The FDA has approved an Alzheimer’s drug that slowed the rate of cognitive decline in clinical trials without using an advisory committee. The high drug cost — priced at $26,000 per year, Eisai said — combined with strict restrictions on reimbursement by US government-funded health schemes will severely limit the number of patients able to access the medicine, at least for now. What is going on here?

Healthcare is the problem of our country, and if we don’t fix it, it will break the bank, our health, or both. It deserves the world’s best and brightest minds working on fixing it. But how we go about fixing healthcare matters. The strategic common denominator across big tech ventures into healthcare is that they are not primarily solving what healthcare needs. They are mainly solving how to make money with their respective core business, not helping customers.

Researchers aimed to test the feasibility of a DTx program for patients with cancer, as measured by engagement, retention, and acceptability. In addition, we explored the effects of the program on cancer-related QoL. The high retention, employment, and acceptability found in this study demonstrated that multidisciplinary DTx is feasible for patients with cancer.

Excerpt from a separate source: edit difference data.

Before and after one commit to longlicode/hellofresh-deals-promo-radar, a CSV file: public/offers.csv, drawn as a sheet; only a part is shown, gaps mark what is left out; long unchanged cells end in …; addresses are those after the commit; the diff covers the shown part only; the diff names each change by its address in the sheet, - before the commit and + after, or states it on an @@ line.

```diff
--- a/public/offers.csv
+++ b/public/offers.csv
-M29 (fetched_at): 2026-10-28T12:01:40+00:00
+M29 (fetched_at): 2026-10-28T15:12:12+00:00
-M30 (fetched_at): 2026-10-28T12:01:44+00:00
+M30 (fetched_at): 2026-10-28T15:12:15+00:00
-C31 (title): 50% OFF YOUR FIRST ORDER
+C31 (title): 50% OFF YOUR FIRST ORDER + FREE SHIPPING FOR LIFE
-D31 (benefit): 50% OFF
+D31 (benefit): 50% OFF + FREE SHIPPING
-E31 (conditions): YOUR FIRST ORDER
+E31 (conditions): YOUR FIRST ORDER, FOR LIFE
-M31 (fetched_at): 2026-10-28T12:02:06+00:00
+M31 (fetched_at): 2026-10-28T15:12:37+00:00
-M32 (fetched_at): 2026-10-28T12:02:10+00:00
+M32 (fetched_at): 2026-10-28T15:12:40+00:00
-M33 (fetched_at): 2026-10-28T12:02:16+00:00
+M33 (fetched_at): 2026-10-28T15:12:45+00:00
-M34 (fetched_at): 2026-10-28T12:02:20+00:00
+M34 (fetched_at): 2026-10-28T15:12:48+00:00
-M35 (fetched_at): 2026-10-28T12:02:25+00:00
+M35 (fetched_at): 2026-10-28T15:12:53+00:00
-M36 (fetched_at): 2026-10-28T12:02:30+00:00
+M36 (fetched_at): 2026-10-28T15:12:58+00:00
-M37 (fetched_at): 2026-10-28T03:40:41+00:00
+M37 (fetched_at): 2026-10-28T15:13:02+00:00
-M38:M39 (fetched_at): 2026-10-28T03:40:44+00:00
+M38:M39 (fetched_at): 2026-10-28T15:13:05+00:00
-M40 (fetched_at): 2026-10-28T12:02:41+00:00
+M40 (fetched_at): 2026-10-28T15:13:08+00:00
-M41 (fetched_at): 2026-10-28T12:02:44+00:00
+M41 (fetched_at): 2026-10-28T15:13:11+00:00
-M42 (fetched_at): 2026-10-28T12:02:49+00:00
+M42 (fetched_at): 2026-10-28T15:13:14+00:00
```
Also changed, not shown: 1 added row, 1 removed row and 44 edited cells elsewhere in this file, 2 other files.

Research has shown that 74% of all U.S. adults use the Internet, and 61% have looked for health or medical information on the Internet. Additionally, 49% have accessed a website that provides information about a specific medical condition or problem. Many people get health information from the Internet but are left on their own to determine if it’s credible. This is one area where pharma companies can restore trust and excel.

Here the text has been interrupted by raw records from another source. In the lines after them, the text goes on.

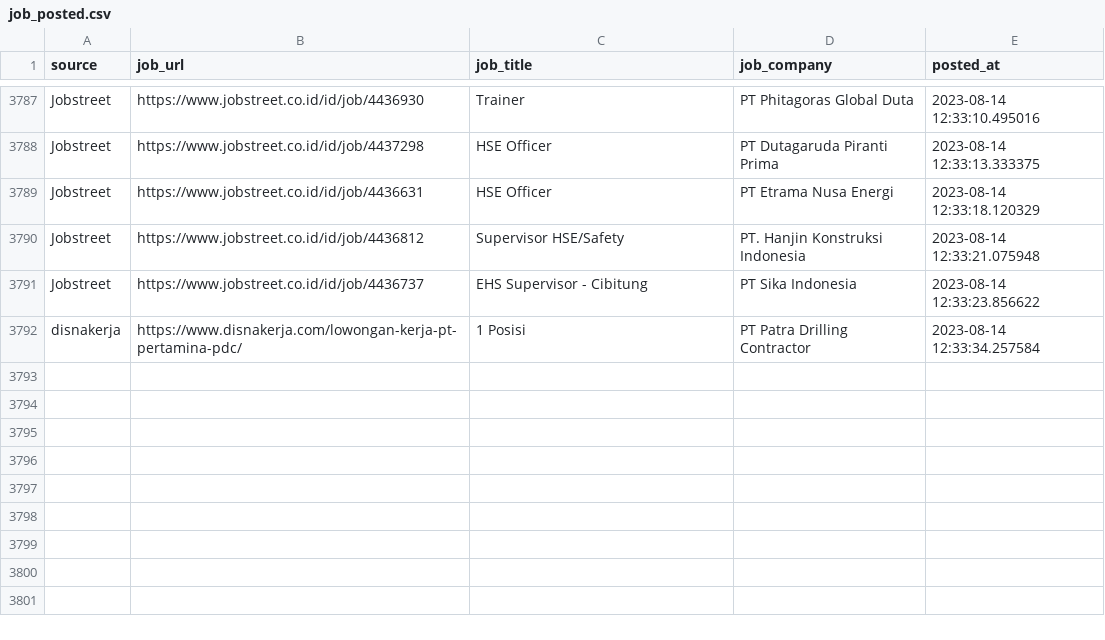
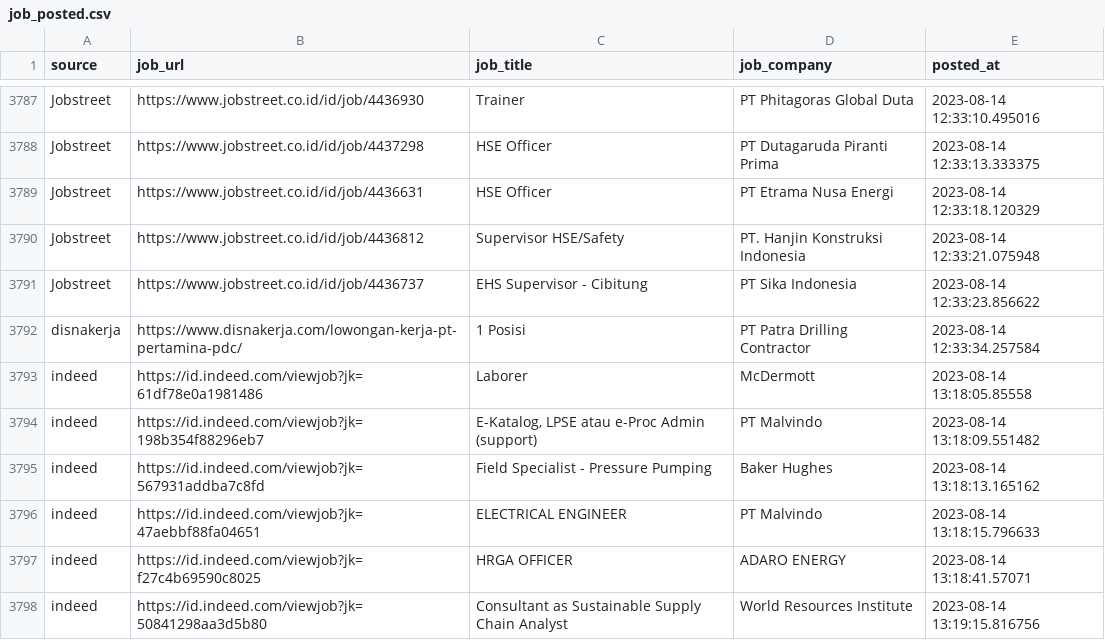
Before and after one commit to Rachdyan/geosains-job-crawler, a CSV file: data/job_posted.csv, drawn as a sheet; only a part is shown, gaps mark what is left out.

```diff
--- a/data/job_posted.csv
+++ b/data/job_posted.csv
@@ -3792 +3792,7 @@
 "disnakerja","https://www.disnakerja.com/lowongan-kerja-pt-pertamina-pdc/","1 Posisi","PT Patra Drilling Contractor",2023-08-14 12:33:34.257584
+"indeed","https://id.indeed.com/viewjob?jk=61df78e0a1981486","Laborer","McDermott",2023-08-14 13:18:05.85558
+"indeed","https://id.indeed.com/viewjob?jk=198b354f88296eb7","E-Katalog, LPSE atau e-Proc Admin (support)","PT Malvindo",2023-08-14 13:18:09.551482
+"indeed","https://id.indeed.com/viewjob?jk=567931addba7c8fd","Field Specialist - Pressure Pumping","Baker Hughes",2023-08-14 13:18:13.165162
+"indeed","https://id.indeed.com/viewjob?jk=47aebbf88fa04651","ELECTRICAL ENGINEER","PT Malvindo",2023-08-14 13:18:15.796633
+"indeed","https://id.indeed.com/viewjob?jk=f27c4b69590c8025","HRGA OFFICER","ADARO ENERGY",2023-08-14 13:18:41.57071
+"indeed","https://id.indeed.com/viewjob?jk=50841298aa3d5b80","Consultant as Sustainable Supply Chain Analyst","World Resources Institute",2023-08-14 13:19:15.816756
```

Suppose you’re on Facebook or Instagram, and Meta has determined you may be interested in cancer treatments. In that case, you may have seen an ad for a dangerous cancer treatment, or one of the 20 or so others recently running from the CHIPSA hospital in Mexico near the US border, all of which are publicly listed in Meta’s Ad Library. They are part of a pattern on Facebook of ads that make misleading or false health claims targeted at cancer patients.